■ **Aim of the task**
Each line that contains the string "tasks" counts once; report how many such lines appear in the data, as a number only.

(Stored data entries)
________

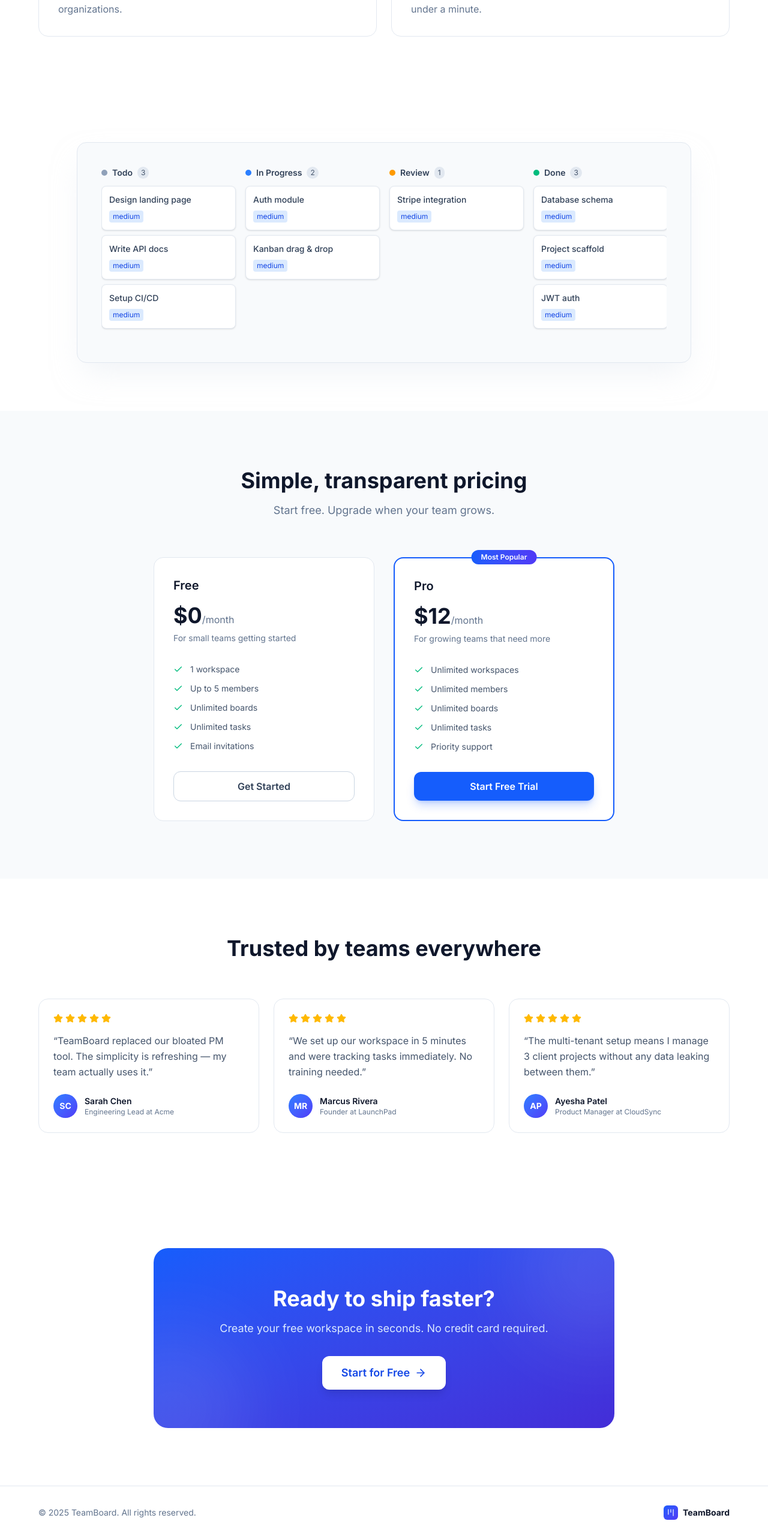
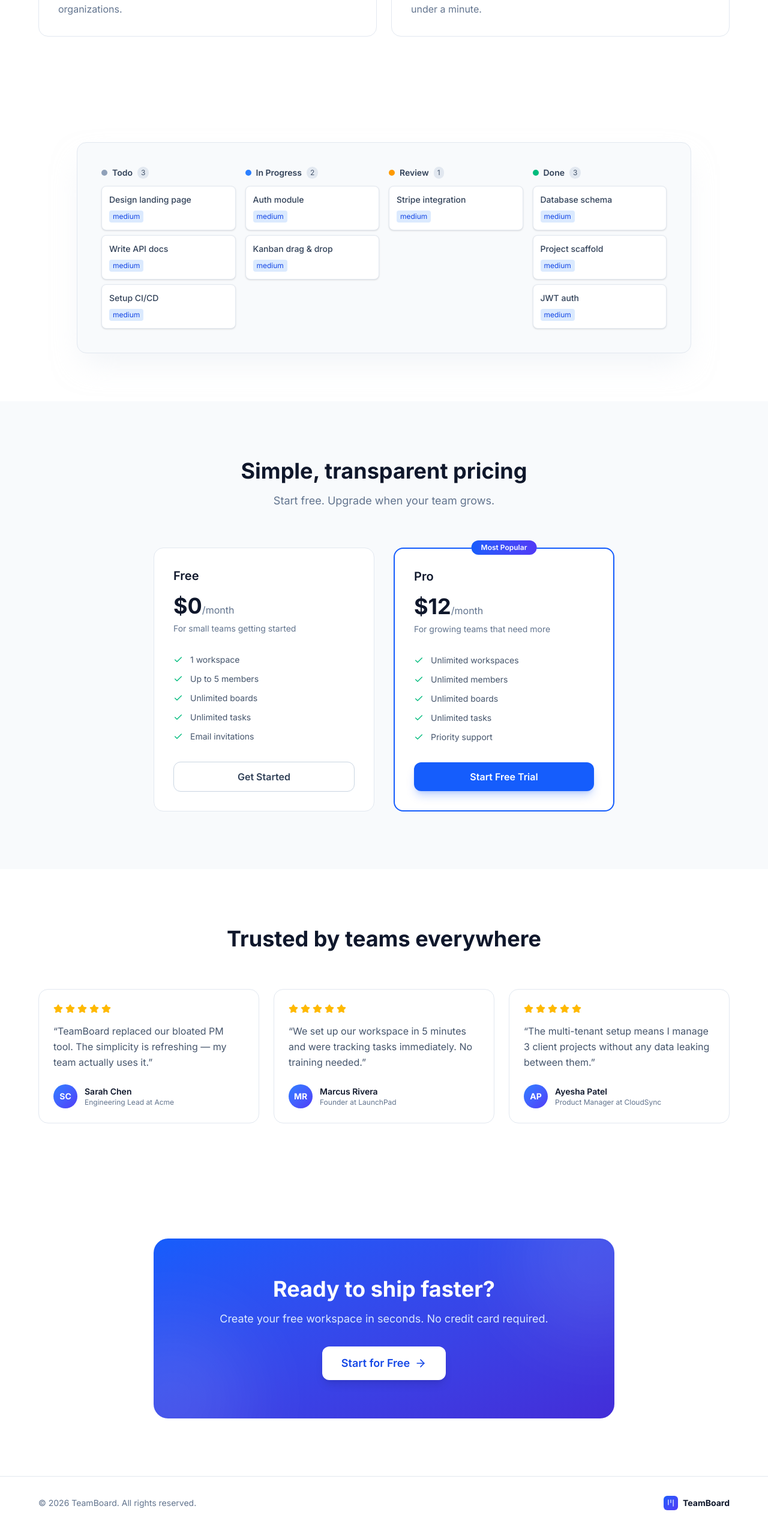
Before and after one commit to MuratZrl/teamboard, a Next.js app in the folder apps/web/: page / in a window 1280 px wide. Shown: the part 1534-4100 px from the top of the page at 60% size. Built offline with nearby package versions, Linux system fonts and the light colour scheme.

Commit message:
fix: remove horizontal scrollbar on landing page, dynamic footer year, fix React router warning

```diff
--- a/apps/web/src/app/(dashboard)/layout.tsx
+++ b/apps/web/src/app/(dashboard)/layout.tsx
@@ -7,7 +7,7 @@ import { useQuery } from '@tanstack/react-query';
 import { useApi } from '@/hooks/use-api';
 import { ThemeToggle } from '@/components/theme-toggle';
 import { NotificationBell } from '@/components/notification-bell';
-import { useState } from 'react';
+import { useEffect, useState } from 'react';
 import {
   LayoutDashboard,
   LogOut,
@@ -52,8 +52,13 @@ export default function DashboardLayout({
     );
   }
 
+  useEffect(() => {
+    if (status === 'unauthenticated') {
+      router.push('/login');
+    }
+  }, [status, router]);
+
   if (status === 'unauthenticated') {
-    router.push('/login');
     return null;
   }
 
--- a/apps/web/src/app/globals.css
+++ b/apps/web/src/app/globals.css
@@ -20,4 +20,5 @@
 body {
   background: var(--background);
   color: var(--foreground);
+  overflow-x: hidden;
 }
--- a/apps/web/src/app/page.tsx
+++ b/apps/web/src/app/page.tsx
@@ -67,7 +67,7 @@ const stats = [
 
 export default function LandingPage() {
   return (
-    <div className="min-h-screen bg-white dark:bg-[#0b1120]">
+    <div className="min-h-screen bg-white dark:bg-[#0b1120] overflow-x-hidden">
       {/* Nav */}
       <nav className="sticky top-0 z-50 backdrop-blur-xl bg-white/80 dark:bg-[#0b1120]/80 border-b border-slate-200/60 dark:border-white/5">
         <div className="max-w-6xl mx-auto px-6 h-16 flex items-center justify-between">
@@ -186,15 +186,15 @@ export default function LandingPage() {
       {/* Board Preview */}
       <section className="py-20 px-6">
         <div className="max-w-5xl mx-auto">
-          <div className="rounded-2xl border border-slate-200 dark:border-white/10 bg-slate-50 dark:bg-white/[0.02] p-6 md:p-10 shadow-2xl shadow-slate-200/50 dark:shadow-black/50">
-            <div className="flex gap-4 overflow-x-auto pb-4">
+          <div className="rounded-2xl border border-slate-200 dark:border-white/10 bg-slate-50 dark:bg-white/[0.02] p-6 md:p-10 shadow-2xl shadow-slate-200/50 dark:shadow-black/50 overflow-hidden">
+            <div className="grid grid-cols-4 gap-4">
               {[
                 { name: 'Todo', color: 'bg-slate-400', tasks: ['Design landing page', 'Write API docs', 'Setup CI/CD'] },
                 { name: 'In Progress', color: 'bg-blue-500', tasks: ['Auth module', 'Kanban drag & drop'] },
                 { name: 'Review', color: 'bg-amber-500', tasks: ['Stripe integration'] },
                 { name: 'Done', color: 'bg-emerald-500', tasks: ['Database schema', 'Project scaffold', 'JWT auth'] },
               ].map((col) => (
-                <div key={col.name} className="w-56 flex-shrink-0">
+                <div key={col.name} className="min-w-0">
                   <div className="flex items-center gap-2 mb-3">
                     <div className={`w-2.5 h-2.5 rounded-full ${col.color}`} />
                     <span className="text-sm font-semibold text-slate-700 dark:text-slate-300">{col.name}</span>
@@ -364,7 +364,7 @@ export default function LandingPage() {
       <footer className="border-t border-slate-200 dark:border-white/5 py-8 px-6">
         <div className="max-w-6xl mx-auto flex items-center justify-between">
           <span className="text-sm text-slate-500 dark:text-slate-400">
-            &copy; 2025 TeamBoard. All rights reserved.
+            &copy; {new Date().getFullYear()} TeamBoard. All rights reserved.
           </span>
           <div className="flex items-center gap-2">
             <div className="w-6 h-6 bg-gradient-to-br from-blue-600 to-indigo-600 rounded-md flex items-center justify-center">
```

________

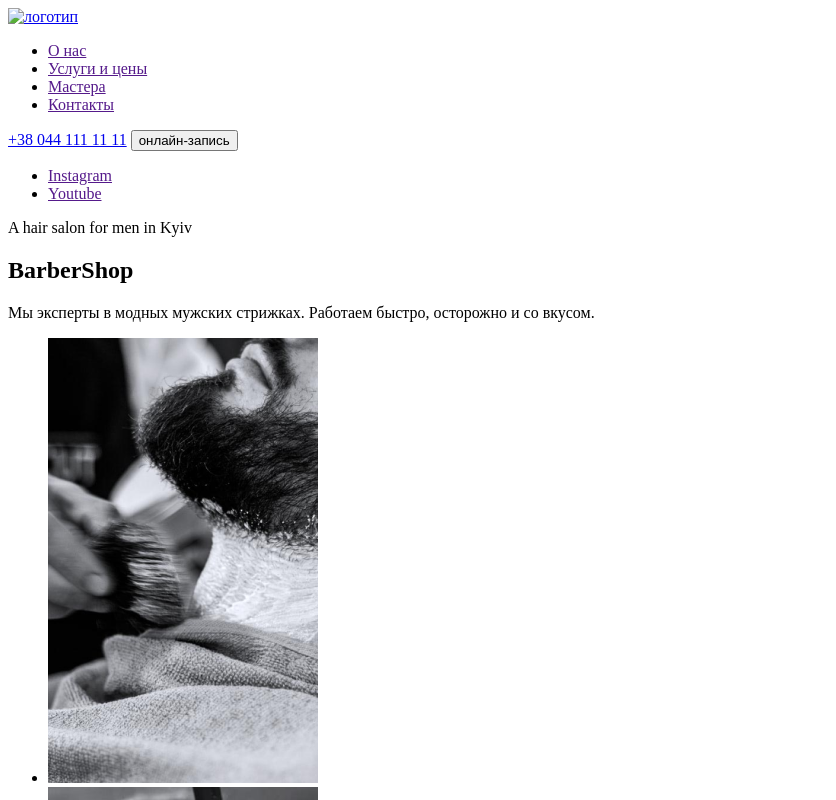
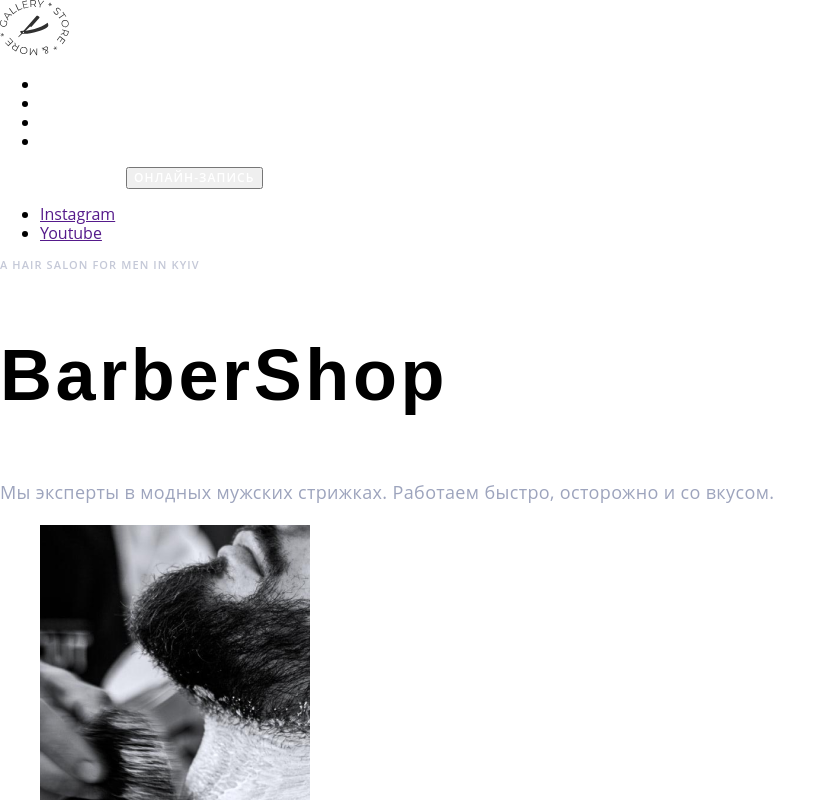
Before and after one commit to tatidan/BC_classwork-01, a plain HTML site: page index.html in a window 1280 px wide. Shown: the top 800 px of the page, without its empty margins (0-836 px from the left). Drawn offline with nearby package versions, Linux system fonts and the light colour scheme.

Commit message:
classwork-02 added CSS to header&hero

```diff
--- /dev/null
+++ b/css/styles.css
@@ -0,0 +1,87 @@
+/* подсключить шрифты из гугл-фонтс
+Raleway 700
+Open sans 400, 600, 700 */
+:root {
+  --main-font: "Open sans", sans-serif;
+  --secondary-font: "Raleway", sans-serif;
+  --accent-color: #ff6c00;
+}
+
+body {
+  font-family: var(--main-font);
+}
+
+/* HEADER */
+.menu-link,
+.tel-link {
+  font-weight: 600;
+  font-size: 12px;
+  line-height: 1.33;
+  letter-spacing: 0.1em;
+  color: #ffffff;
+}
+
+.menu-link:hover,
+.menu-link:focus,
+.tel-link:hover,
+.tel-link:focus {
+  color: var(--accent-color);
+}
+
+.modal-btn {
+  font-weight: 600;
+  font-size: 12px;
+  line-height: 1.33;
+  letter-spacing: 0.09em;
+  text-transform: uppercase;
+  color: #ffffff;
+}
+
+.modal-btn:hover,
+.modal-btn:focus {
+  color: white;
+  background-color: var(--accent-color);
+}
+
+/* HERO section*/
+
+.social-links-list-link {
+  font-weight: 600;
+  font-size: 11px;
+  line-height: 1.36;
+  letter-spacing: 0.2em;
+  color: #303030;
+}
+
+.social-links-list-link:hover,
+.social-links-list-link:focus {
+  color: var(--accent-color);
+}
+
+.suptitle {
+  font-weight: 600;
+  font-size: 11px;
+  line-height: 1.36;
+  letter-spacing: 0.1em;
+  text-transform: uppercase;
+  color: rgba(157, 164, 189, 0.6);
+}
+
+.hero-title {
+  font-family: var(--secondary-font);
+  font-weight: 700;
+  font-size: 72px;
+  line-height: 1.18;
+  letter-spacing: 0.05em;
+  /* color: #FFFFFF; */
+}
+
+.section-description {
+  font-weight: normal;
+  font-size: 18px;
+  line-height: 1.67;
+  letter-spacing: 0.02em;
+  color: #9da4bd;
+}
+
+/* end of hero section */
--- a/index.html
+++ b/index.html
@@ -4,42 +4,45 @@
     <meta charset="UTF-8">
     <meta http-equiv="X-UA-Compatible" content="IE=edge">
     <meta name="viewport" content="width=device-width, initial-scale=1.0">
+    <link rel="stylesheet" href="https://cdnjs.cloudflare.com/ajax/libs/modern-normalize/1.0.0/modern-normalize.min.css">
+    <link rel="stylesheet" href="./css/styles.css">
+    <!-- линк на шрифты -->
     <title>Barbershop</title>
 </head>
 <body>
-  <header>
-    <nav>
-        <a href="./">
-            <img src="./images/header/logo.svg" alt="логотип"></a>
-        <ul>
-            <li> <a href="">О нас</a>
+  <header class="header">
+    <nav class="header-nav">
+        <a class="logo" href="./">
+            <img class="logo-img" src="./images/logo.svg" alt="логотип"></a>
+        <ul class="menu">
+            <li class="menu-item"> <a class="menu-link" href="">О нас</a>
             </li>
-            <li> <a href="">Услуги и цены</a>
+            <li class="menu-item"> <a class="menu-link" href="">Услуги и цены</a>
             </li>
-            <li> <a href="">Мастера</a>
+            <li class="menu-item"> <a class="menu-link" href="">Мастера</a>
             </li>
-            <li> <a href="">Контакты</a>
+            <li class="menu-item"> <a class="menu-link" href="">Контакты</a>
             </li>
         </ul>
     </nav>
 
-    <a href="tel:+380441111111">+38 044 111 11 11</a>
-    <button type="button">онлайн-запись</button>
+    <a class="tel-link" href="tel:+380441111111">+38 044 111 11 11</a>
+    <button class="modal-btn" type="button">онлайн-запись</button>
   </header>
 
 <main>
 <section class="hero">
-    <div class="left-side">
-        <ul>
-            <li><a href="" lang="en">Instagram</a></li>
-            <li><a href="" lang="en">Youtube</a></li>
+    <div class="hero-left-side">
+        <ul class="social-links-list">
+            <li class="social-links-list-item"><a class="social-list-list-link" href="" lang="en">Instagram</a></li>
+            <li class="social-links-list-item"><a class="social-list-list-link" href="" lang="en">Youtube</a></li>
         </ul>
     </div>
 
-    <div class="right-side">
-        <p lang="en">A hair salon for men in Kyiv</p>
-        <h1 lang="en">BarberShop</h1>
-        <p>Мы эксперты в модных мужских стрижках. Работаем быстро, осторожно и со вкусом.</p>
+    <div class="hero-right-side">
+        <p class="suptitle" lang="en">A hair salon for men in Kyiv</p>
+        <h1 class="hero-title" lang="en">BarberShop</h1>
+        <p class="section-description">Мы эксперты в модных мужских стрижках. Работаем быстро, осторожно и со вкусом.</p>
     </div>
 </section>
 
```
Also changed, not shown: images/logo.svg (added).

________

■ **Result**
4